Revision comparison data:
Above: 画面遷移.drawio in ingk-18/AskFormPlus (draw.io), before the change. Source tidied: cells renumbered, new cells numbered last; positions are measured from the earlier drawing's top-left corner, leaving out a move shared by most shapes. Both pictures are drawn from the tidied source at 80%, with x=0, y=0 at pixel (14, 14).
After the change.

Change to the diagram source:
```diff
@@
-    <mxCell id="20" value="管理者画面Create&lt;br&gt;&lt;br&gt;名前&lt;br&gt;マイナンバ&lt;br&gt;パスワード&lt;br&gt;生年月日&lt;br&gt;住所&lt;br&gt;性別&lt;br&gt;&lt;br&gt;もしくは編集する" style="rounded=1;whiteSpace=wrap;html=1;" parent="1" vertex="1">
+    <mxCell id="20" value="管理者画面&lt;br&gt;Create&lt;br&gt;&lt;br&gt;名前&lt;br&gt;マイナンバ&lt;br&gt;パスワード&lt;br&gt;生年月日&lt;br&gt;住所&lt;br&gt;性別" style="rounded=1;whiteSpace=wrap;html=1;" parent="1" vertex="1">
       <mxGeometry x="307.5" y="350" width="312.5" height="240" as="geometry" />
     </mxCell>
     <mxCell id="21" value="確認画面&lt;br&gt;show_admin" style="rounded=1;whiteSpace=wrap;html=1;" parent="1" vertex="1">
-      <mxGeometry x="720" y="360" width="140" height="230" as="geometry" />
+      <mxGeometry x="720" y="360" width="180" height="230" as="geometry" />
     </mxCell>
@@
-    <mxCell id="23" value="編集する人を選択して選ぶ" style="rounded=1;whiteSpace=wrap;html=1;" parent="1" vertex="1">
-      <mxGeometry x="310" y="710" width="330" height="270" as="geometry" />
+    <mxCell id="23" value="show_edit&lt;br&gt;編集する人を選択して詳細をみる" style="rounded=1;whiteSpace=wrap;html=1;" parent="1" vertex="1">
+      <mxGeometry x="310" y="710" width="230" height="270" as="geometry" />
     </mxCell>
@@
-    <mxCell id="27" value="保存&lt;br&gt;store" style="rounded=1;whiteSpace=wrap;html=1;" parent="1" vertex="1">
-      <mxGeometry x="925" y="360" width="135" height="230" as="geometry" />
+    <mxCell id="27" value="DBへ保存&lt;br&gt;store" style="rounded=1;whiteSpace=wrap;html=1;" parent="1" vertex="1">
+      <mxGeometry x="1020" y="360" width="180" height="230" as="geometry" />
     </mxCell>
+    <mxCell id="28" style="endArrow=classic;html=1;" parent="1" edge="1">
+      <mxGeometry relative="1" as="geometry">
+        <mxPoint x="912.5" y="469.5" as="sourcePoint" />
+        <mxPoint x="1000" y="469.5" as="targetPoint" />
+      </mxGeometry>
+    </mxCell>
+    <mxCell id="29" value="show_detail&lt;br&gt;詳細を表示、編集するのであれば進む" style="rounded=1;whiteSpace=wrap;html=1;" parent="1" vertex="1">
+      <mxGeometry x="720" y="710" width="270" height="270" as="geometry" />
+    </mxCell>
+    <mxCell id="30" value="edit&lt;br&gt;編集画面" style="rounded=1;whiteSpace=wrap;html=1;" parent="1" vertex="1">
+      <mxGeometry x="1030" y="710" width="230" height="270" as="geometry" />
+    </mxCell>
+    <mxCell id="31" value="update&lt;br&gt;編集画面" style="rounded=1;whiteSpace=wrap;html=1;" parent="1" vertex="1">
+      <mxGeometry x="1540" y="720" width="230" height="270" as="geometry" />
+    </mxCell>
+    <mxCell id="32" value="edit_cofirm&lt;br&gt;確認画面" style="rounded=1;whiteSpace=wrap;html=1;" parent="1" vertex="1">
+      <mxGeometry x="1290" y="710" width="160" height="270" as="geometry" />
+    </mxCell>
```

▸ **Problem requirements**: Write out every entry again exactly, please, with nothing missing.

▸ **Written response**:
Above: 画面遷移.drawio in ingk-18/AskFormPlus (draw.io), before the change. Source tidied: cells renumbered, new cells numbered last; positions are measured from the earlier drawing's top-left corner, leaving out a move shared by most shapes. Both pictures are drawn from the tidied source at 80%, with x=0, y=0 at pixel (14, 14).
After the change.

Change to the diagram source:
```diff
@@
-    <mxCell id="20" value="管理者画面Create&lt;br&gt;&lt;br&gt;名前&lt;br&gt;マイナンバ&lt;br&gt;パスワード&lt;br&gt;生年月日&lt;br&gt;住所&lt;br&gt;性別&lt;br&gt;&lt;br&gt;もしくは編集する" style="rounded=1;whiteSpace=wrap;html=1;" parent="1" vertex="1">
+    <mxCell id="20" value="管理者画面&lt;br&gt;Create&lt;br&gt;&lt;br&gt;名前&lt;br&gt;マイナンバ&lt;br&gt;パスワード&lt;br&gt;生年月日&lt;br&gt;住所&lt;br&gt;性別" style="rounded=1;whiteSpace=wrap;html=1;" parent="1" vertex="1">
       <mxGeometry x="307.5" y="350" width="312.5" height="240" as="geometry" />
     </mxCell>
     <mxCell id="21" value="確認画面&lt;br&gt;show_admin" style="rounded=1;whiteSpace=wrap;html=1;" parent="1" vertex="1">
-      <mxGeometry x="720" y="360" width="140" height="230" as="geometry" />
+      <mxGeometry x="720" y="360" width="180" height="230" as="geometry" />
     </mxCell>
@@
-    <mxCell id="23" value="編集する人を選択して選ぶ" style="rounded=1;whiteSpace=wrap;html=1;" parent="1" vertex="1">
-      <mxGeometry x="310" y="710" width="330" height="270" as="geometry" />
+    <mxCell id="23" value="show_edit&lt;br&gt;編集する人を選択して詳細をみる" style="rounded=1;whiteSpace=wrap;html=1;" parent="1" vertex="1">
+      <mxGeometry x="310" y="710" width="230" height="270" as="geometry" />
     </mxCell>
@@
-    <mxCell id="27" value="保存&lt;br&gt;store" style="rounded=1;whiteSpace=wrap;html=1;" parent="1" vertex="1">
-      <mxGeometry x="925" y="360" width="135" height="230" as="geometry" />
+    <mxCell id="27" value="DBへ保存&lt;br&gt;store" style="rounded=1;whiteSpace=wrap;html=1;" parent="1" vertex="1">
+      <mxGeometry x="1020" y="360" width="180" height="230" as="geometry" />
     </mxCell>
+    <mxCell id="28" style="endArrow=classic;html=1;" parent="1" edge="1">
+      <mxGeometry relative="1" as="geometry">
+        <mxPoint x="912.5" y="469.5" as="sourcePoint" />
+        <mxPoint x="1000" y="469.5" as="targetPoint" />
+      </mxGeometry>
+    </mxCell>
+    <mxCell id="29" value="show_detail&lt;br&gt;詳細を表示、編集するのであれば進む" style="rounded=1;whiteSpace=wrap;html=1;" parent="1" vertex="1">
+      <mxGeometry x="720" y="710" width="270" height="270" as="geometry" />
+    </mxCell>
+    <mxCell id="30" value="edit&lt;br&gt;編集画面" style="rounded=1;whiteSpace=wrap;html=1;" parent="1" vertex="1">
+      <mxGeometry x="1030" y="710" width="230" height="270" as="geometry" />
+    </mxCell>
+    <mxCell id="31" value="update&lt;br&gt;編集画面" style="rounded=1;whiteSpace=wrap;html=1;" parent="1" vertex="1">
+      <mxGeometry x="1540" y="720" width="230" height="270" as="geometry" />
+    </mxCell>
+    <mxCell id="32" value="edit_cofirm&lt;br&gt;確認画面" style="rounded=1;whiteSpace=wrap;html=1;" parent="1" vertex="1">
+      <mxGeometry x="1290" y="710" width="160" height="270" as="geometry" />
+    </mxCell>
```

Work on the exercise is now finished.